Recent press, television and radio coverage has raised the potential for litigation against conveyancing solicitors for allegedly failing properly to advise large numbers of clients about onerous ground rent clauses contained in leasehold contracts. The leases in question are said to relate to new build properties sold since 2007 with high ground rents which can double every 10 or 25 years, or are linked to the rate of inflation. These expensive ground rent clauses are also said to render the properties difficult to sell. Leasehold Law, an ABS, is understood to be seeking to sign up potential claimants for 'group litigation' against the conveyancing solicitors involved, with one report alleging that solicitors' liability could exceed £500million. However, it is currently unclear what stage the potential claimants are at and how such claims, or litigation, would be funded. This is also not a new issue, or the first time that concerns about onerous ground rents have been raised in the legal, housing and parliamentary sphere. In recent years, there has been criticism of a number of major developers, one of which has apparently made a considerable provision in its accounts to compensate customers.
Prospects of the Court granting a Group Litigation Order ("GLO")
The procedural rules for group litigation are covered by Part 19 of the Civil Procedure Rules (CPR). Group litigation proceedings, in contrast to the US "class action" procedure, must be brought on an opt-in basis, so claimants must actively choose to take part should they wish to receive a share of any damages recovered.
The Court has discretion whether to grant a GLO and would only do so to provide for the effective case management of claims which give rise to "common or related issues of fact or law" (CPR 19.10). Accordingly, until the facts and details of the claims and parties are known there is no certainty that litigation would proceed under a GLO, assuming that the Professional Negligence Pre-Action Protocol did not resolve the issues first. It is also noteworthy that claimants or defendants may apply to the Court for a GLO, or the Court may make an order of its own initiative.
Alternatives to a GLO
In the case of Hobson v Ashton Morton Slack Solicitors  EWHC 1134 (Admin), the Court dismissed the claimants' application for a GLO on the basis that insufficient consideration had been given to pursuing a more cost efficient means of resolving the dispute, such as a 'test case' or 'consolidation' (which is also predicated on effective case management with claimants being permitted to use a single claim form to start all claims). It had not been demonstrated that either method was inappropriate or inaccessible and no group litigation issue had been sufficiently or precisely identified.
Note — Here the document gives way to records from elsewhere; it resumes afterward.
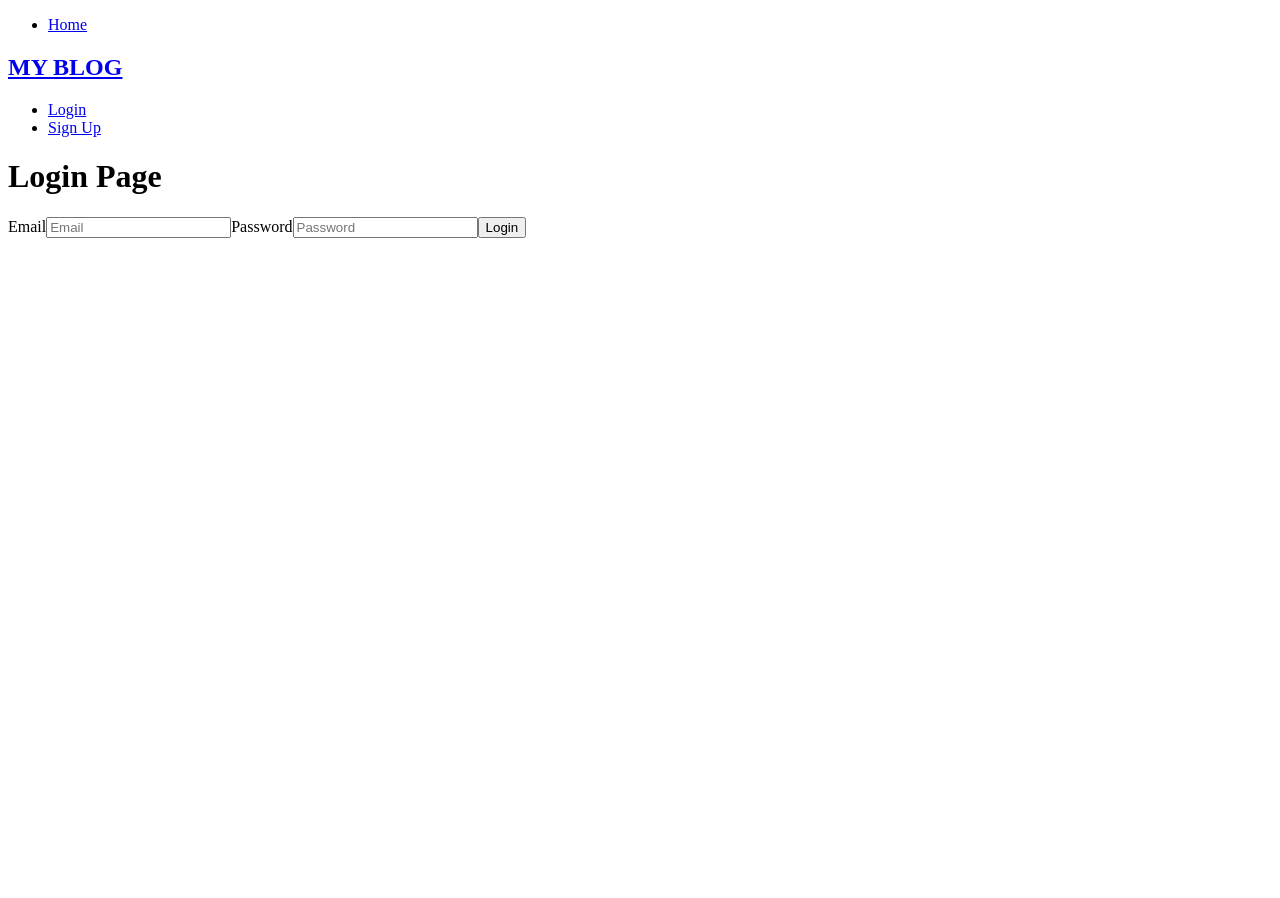
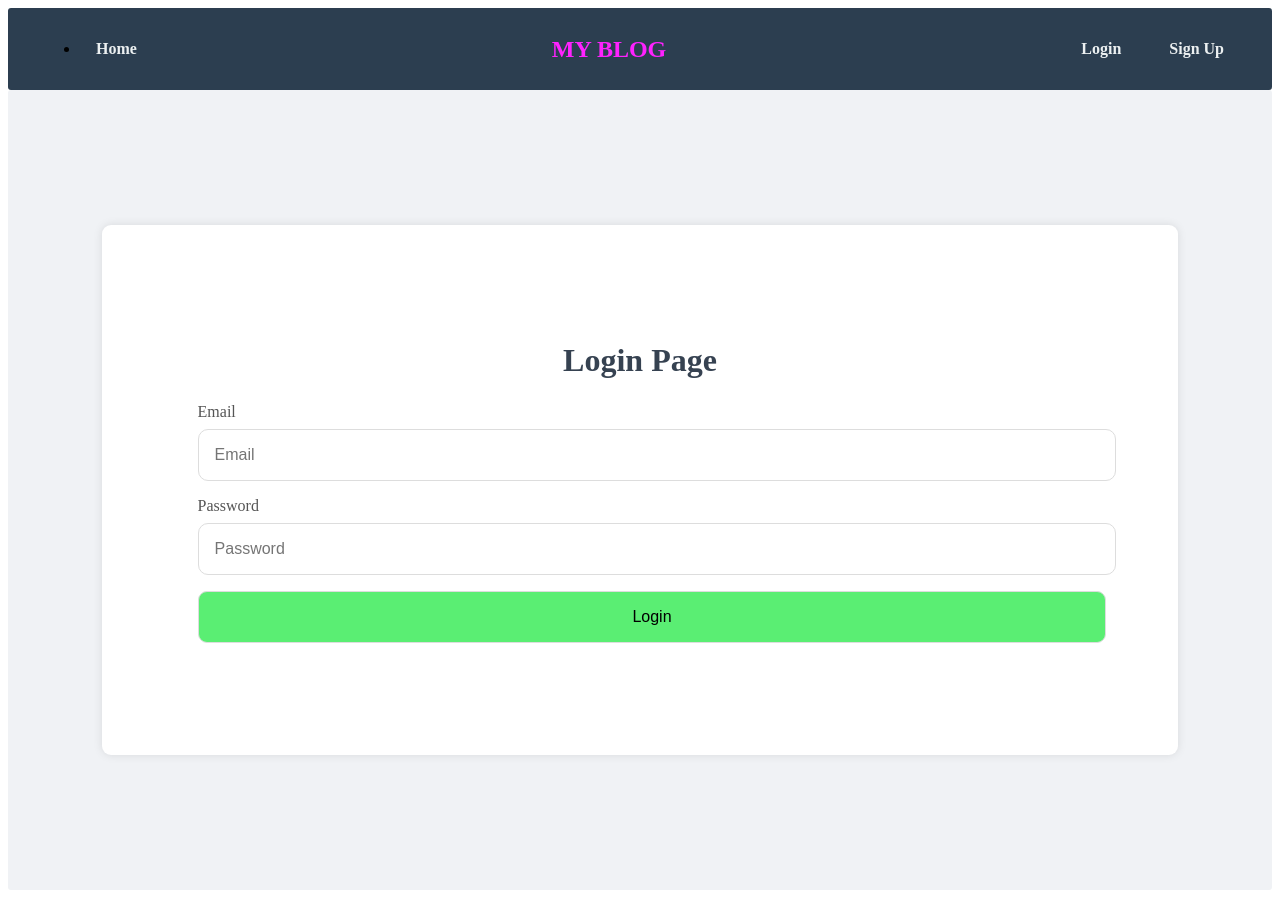
Before and after one commit to Wairioko/myblog-frontend, a React (Create React App) app: page /login in a window 1280 px wide. Before the commit the page ends 800 px from the top, so only its background shows below. Built offline with nearby package versions, Linux system fonts and the light colour scheme.

Commit message:
Additional styling for added components

```diff
--- a/src/index.css
+++ b/src/index.css
@@ -1,46 +1,422 @@
-.navbar {
-  width: 100%; /* Ensure the navbar spans the full width */
+nav {
+  background-color: #2c3e50;
+  padding: 1rem 2rem;
+  border-radius: 3px;
   display: flex;
-  align-items: center; /* Center items vertically */
-  justify-content: space-between; /* Space between title and links */
-  background-color: #c2d394;
-  border-bottom: 1px solid white;
-  padding: 10px 20px; /* Consistent padding */
-  box-sizing: border-box; /* Include padding in element's total width */
+  align-items: center;
+  justify-content: space-between;
 }
 
-.navbar h1 {
-  flex: 1; /* Allow the title to take up available space */
-  text-align: center; /* Center the title */
-  font-size: 24px;
-  margin: 0; /* Remove default margins */
+.nav-left, .nav-right {
+  display: flex;
+  align-items: center;
 }
 
-.navbar-links {
+.nav-center {
+  flex: 1;
   display: flex;
-  gap: 20px; /* Add space between links */
-  margin-right: 10px;
+  justify-content: center;
 }
 
-.navbar-links a,
-.navbar-links button {
-  text-decoration: none;
-  color: black;
-  padding: 10px;
-  background: none;
-  border: none;
-  font: inherit;
-  cursor: pointer;
+nav h1 {
+  color: #f2f;
+  font-weight: bold;
+  margin: 0;
 }
 
-.navbar-links a:hover,
-.navbar-links button:hover {
-  color: aqua; /* Change color on hover */
+.nav-right ul {
+  list-style-type: none;
+  margin: 0;
+  padding: 0;
+  display: flex;
+  gap: 1rem;
 }
 
-/* Optional: Add styles for the active page link */
-.navbar-links a.active,
-.navbar-links button.active {
+.nav-right li {
+  margin: 0;
+}
+
+nav a {
+  color: #ecf0f1;
+  text-decoration: none;
   font-weight: bold;
-  color: #5a9c60; /* Custom active link color */
+  transition: color 0.3s ease;
+  padding: 0.5rem 1rem;
 }
+
+nav a:hover {
+  color: #3498db;
+}
+
+nav button {
+  background-color: #e74c3c;
+  color: white;
+  border: none;
+  padding: 0.5rem 1rem;
+  border-radius: 4px;
+  cursor: pointer;
+  transition: background-color 0.3s ease;
+  font-weight: bold;
+}
+
+nav button:hover {
+  background-color: #c0392b;
+}
+
+.login-page{
+  display: flex;
+  align-items: center;
+  justify-content: center;
+  height: 100vh;
+  background-color: #f0f2f5;
+  border-radius: 3px;
+}
+
+.login-form{
+  background-color: white;
+  padding: 6rem;
+  border-radius: 9px;
+  box-shadow: 0 0 10px rgba(0, 0, 0, 0.1);
+  width: 70%;
+  /* max-width: 800px; */
+}
+
+.login-form h1 {
+  text-align: center;
+  color: rgba(2, 18, 36, 0.795);
+  margin-bottom: 1.5rem;
+}
+
+.login-form label {
+  display: block;
+  margin-bottom: 0.5rem;
+  color: #555;
+}
+
+.login-form input[type="email"],
+.login-form input[type="password"] {
+  width: 100%;
+  padding: 1rem;
+  margin-bottom: 1rem;
+  border: 1px solid #ddd;
+  border-radius: 10px;
+  font-size: 1rem;
+  transition: border-color 0.3s ease;
+}
+
+
+
+.login-form input[type="submit"]{
+  cursor: pointer;
+  width:71cqmax;
+  border-top: 100px;
+  padding: 1rem;
+  margin-bottom: 1rem;
+  border: 1px solid #ddd;
+  border-radius: 10px;
+  background-color: #5aee73;
+  border-radius: 9px;
+  font-size: medium;
+  font-weight: 400;
+}
+
+.login-form input[type="submit"]:hover{
+  background-color: #51e89d;
+}
+
+
+.signup-page{
+  display: flex;
+  align-items: center;
+  justify-content: center;
+  height: 100vh;
+  background-color: #f0f2f5;
+  border-radius: 20px;
+}
+
+
+
+.signup-form{
+  background-color: white;
+  padding: 6rem;
+  border-radius: 20px;
+  box-shadow: 0 0 10px rgba(0, 0, 0, 0.1);
+  width: 100%;
+  max-width: 900px;
+
+}
+
+
+.signup-form label{
+  display: block;
+  /* margin-bottom: 1rem; */
+  padding: 10px;
+  color: #555;
+  font-weight: 500;
+}
+
+.signup-form input[name="username"],
+.signup-form input[name="email"],
+.signup-form input[name="password"] {
+  width: 100%;
+  padding: 1rem;
+  margin-bottom: 1rem;
+  border: 1px solid #ddd;
+  border-radius: 10px;
+  font-size: 1rem;
+  transition: border-color 0.3s ease;
+}
+
+.signup-form h1{
+  text-align: center;
+}
+
+.signup-form input[type="submit"]{
+  width: 104%;
+  padding: 1rem;
+  margin-bottom: 1rem;
+  border: 1px solid #ddd;
+  border-radius: 10px;
+  background-color: #5aee73;
+  border-radius: 9px;
+  font-size: medium;
+  font-weight: 400;
+  align-self: center;
+}
+
+
+.create-blog{
+  display:block;
+  /* justify-content:space-around; */
+  align-items: center;
+  flex-direction: column;
+  height: 100vh;
+  background-color: #f0f2f5;
+  border-radius: 20px;
+  box-shadow: 0 0 10px rgba(0, 0, 0, 0.1);
+  flex-direction: column;
+  align-items: center;
+  justify-content: center;
+
+}
+
+.create-blog-form{
+  display: block;
+  background-color: white;
+  padding: 2rem;
+  border-radius: 20px;
+  box-shadow: 0 0 10px rgba(0, 0, 0, 0.1);
+  width: auto;
+  height: auto;
+}
+
+.create-blog-form h1{
+  text-align: center;
+}
+
+.create-blog-form label{
+  display: block;
+  /* margin-bottom: 1rem; */
+  padding: 10px;
+  color: #555;
+  font-weight: 500;
+
+}
+
+
+.create-blog-form input[name="title"],
+.create-blog-form input[name="description"],
+.create-blog-form textarea[name="content"]{
+  padding-right: 10px;
+  width: 100%;
+  padding: 1rem;
+  margin-bottom: 1rem;
+  border: 1px solid #ddd;
+  border-radius: 10px;
+  font-size: 1rem;
+  transition: border-color 0.3s ease;
+
+
+}
+
+
+.create-blog-form input[type="submit"]{
+  cursor: pointer;
+  width:103%;
+  border-top: 100px;
+  padding: 1rem;
+  margin-bottom: 1rem;
+  border: 1px solid #ddd;
+  border-radius: 10px;
+  background-color: #5aee73;
+  border-radius: 9px;
+  font-size: medium;
+  font-weight: 400;
+}
+
+.create-blog-form input[type="submit"]:hover{
+  background-color: #51e89d;
+}
+
+.blogs-content {
+  display: block;
+  align-items: flex-start;
+}
+
+.blogs-content a {
+  text-decoration: none;
+  color: inherit;
+}
+
+.blog-preview {
+  display: block;
+  margin-bottom: 2rem;
+  padding: 1rem;
+  border-radius: 10px;
+  box-shadow: 0 0 10px rgba(203, 16, 228, 0.801);
+  background-color: white;
+}
+
+.blog-preview .author{
+  font-style: italic;
+  color: #48d9e4;
+  margin-bottom: 20px;
+}
+
+.blog-preview:hover {
+  box-shadow: 0 0 15px rgba(203, 16, 228, 0.9);
+  transform: translateY(-3px);
+  transition: all 0.3s ease;
+}
+
+
+
+.blog-post {
+  max-width: 800px;
+  margin: 0 auto;
+  padding: 20px;
+  font-family: Arial, sans-serif;
+  line-height: 1.6;
+  color: #333;
+}
+
+.blog-post h1 {
+  font-size: 2.5em;
+  margin-bottom: 10px;
+  color: #2c3e50;
+}
+
+.blog-post .author {
+  font-style: italic;
+  color: #48d9e4;
+  margin-bottom: 20px;
+}
+
+.blog-post .description {
+  font-weight: bold;
+  font-size: 1.1em;
+  margin-bottom: 20px;
+  color: #34495e;
+}
+
+.blog-post .content {
+  text-align: justify;
+}
+
+.blog-post .content p {
+  margin-bottom: 15px;
+}
+
+.update-blog{
+  display: block;
+  margin-bottom: 2rem;
+  padding: 1rem;
+  border-radius: 10px;
+  box-shadow: 0 0 10px rgba(203, 16, 228, 0.801);
+  background-color: white;
+  height: auto;
+
+}
+
+.update-blog-form{
+  display: block;
+  padding: 6rem;
+  background-color: white;
+  border-radius: 20px;
+  box-shadow: 0 0 10px rgba(0, 0, 0, 0.1);
+  width: auto ;
+  height: auto;
+}
+
+.update-blog-form label{
+  display: block;
+  padding: 10px;
+  color: #555;
+  font-weight: 500;
+
+}
+
+.update-blog-form input[name="title"],
+.update-blog-form input[name="description"],
+.update-blog-form textarea[name="content"]{
+  width: 100%;
+  padding: 1rem;
+  margin-bottom: 1rem;
+  border: 1px solid #ddd;
+  border-radius: 10px;
+  font-size: 1rem;
+  transition: border-color 0.3s ease;
+
+}
+
+.update-blog-form input[type="submit"]{
+  cursor: pointer;
+  width: 103%;
+  border-top: 100px;
+  padding: 1rem;
+  margin-bottom: 1rem;
+  border: 1px solid #ddd;
+  border-radius: 10px;
+  background-color: #5aee73;
+  border-radius: 9px;
+  font-size: medium;
+  font-weight: 400;
+}
+
+.update-blog-form input[type="submit"]:hover{
+  background-color: #51e89d;
+}
+
+.update-delete-container {
+  display: flex;
+  gap: 10px;
+  margin-top: 15px;
+}
+
+.update-delete-container button {
+  padding: 8px 16px;
+  border: none;
+  border-radius: 4px;
+  font-weight: bold;
+  cursor: pointer;
+  transition: background-color 0.3s ease, transform 0.1s ease;
+}
+
+.update-delete-container button[name="delete-blog"] {
+  background-color: #e74c3c;
+  color: rgb(233, 11, 11);
+}
+
+.update-delete-container button[name="update-blog"] {
+  background-color: #3498db;
+  color: white;
+}
+
+.update-delete-container button:hover {
+  opacity: 0.9;
+  transform: scale(1.05);
+}
+
+.update-delete-container button:active {
+  transform: scale(0.95);
+}
```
More recently, Schmitt v DePuy International Ltd  EWHC 638 (QB) (21 March 2016), was a product liability case involving a number of claims against the same manufacturer. Even though it was accepted that there were common or related issues of fact and law and a large enough group of claimants, the Court still concluded that it would be more appropriate to have a test case or for the claims to be consolidated.
Challenges and benefits of GLOs or other "group action"
Clearly the prospect of any type of group litigation, or claims, involving common facts, parties or practice can present unique challenges for solicitors and their insurers. Depending on the case, these can include issues of notification, aggregation and the coordination of claims amongst multiple or individual insureds.
From our experience of advising on the defence of multiple claims, the likelihood of publicity is invariably a consequence, but effective case management through a GLO, or other group litigation procedure, can be beneficial for defendants and insurers, particularly in relation to coordination, outcomes and issues of costs.
Defendants therefore have an opportunity to be proactive, at an early stage in the dispute resolution process, which could enable large numbers of claims to be dealt with far more efficiently.
Many claimant law firms or alternative business structures periodically seek to bring large numbers of very similar claims, arising from similar facts, where the alleged negligence arises from a common or repeated error. Whether such claims are of sufficient merit to overcome initial scrutiny and justify the pursuit of formal group litigation is always uncertain, with some potential actions falling at the first hurdle, and others being dismissed much later at great financial cost, even if a primary risk of a finding of, for example, breach of duty can be identified. Claimants must establish all of the elements of their cause of action in order to recover damages and as a result many test or lead cases fail.
In relation to the recently reported matters, many of the potential claims may now be statute barred given the passage of almost a decade in some cases. Others may turn on the extent of the advice received, which parties were involved and whether the purchasers would always have gone ahead anyway, even before questions of actual loss come into play.
In the immediate term, affected firms may have to deal with requests by former clients, or claims companies, for the release of files and will need to consider the nature of those requests carefully and how best to respond to them. Something more nuanced than a bland rejection of the request, or the wholesale provision of the file, is likely to be necessary and more prudent.
We are therefore continuing to monitor developments in this area and will provide further updates in due course.